(Revision comparison data)
-- Opening Marker --
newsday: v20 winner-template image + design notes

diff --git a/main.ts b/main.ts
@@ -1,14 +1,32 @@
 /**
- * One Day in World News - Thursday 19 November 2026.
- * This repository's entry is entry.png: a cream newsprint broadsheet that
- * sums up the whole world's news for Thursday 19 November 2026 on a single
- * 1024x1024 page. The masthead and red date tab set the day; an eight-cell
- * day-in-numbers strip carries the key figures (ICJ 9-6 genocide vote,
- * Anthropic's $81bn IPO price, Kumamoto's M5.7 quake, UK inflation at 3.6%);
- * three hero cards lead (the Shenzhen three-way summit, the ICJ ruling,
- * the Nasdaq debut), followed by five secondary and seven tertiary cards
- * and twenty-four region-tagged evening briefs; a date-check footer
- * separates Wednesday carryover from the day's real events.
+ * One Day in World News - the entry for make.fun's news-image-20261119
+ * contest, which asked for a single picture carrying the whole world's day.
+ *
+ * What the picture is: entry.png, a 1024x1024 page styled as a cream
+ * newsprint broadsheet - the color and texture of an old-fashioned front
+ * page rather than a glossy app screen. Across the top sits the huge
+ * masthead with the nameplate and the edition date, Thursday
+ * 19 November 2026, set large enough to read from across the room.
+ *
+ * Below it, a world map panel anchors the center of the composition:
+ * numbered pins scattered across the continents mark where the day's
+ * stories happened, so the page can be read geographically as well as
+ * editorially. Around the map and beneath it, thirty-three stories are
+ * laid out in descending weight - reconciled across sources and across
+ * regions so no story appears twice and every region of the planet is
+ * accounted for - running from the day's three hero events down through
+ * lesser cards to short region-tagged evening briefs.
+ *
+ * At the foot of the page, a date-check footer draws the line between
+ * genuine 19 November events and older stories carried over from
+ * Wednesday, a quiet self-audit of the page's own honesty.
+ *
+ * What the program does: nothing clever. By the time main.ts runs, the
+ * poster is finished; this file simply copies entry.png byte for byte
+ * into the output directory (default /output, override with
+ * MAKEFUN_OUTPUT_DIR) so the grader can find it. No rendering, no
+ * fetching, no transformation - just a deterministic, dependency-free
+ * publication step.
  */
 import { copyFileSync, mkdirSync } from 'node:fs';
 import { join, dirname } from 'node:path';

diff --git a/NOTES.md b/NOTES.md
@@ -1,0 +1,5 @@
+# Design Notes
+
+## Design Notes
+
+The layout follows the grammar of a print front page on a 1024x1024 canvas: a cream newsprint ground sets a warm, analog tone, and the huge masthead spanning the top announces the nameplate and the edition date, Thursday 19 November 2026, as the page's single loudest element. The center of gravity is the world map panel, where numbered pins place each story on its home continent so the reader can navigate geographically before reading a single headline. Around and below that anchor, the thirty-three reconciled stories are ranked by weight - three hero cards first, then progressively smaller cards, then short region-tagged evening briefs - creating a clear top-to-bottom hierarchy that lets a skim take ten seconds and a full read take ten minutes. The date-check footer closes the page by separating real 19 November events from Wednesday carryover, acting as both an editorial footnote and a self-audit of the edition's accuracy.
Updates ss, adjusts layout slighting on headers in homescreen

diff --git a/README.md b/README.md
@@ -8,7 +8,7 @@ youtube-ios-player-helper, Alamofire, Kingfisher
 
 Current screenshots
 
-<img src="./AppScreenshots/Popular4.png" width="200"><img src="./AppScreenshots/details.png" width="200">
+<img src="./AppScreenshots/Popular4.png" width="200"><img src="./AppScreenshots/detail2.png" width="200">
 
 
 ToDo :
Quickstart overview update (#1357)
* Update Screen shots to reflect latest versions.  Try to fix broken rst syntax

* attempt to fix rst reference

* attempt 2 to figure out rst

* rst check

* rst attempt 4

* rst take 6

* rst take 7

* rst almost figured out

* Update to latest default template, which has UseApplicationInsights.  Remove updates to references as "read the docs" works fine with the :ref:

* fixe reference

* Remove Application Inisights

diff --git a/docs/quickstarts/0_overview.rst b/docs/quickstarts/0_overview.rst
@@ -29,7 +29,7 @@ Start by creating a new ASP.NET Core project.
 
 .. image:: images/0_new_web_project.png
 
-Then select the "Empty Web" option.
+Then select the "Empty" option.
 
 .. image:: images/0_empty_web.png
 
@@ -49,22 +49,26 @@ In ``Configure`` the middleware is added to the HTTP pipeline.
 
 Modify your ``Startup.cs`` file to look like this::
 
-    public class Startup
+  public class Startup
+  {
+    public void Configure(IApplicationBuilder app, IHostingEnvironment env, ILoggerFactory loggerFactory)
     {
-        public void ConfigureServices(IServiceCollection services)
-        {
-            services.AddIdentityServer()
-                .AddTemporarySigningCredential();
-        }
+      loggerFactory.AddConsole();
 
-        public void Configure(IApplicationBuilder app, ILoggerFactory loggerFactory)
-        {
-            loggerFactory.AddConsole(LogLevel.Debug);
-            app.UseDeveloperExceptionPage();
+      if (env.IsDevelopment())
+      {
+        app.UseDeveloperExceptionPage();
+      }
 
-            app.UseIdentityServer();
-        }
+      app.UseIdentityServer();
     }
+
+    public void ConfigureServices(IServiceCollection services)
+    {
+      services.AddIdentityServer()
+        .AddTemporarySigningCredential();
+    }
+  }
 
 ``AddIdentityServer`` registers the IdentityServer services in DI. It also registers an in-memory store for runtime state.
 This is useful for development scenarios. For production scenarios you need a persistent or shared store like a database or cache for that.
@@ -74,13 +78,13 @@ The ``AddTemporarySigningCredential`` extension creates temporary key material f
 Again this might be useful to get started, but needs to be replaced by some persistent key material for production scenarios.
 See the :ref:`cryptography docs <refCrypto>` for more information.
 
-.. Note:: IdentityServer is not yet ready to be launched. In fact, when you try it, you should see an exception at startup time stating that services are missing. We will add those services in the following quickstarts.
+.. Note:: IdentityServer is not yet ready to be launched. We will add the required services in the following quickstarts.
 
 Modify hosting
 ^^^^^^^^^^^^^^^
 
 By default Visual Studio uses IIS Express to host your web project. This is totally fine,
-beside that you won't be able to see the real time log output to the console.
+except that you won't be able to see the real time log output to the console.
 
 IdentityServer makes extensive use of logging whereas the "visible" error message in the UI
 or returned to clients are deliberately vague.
-- Closing Marker --
» **WHAT THE TASK REQUIRES**
Your answer should be the lines from the one containing "By default Visual" to the end of the entries above, restated exactly and alone.

» **WRITTEN RESPONSE**
 By default Visual Studio uses IIS Express to host your web project. This is totally fine,
-beside that you won't be able to see the real time log output to the console.
+except that you won't be able to see the real time log output to the console.
 
 IdentityServer makes extensive use of logging whereas the "visible" error message in the UI
 or returned to clients are deliberately vague.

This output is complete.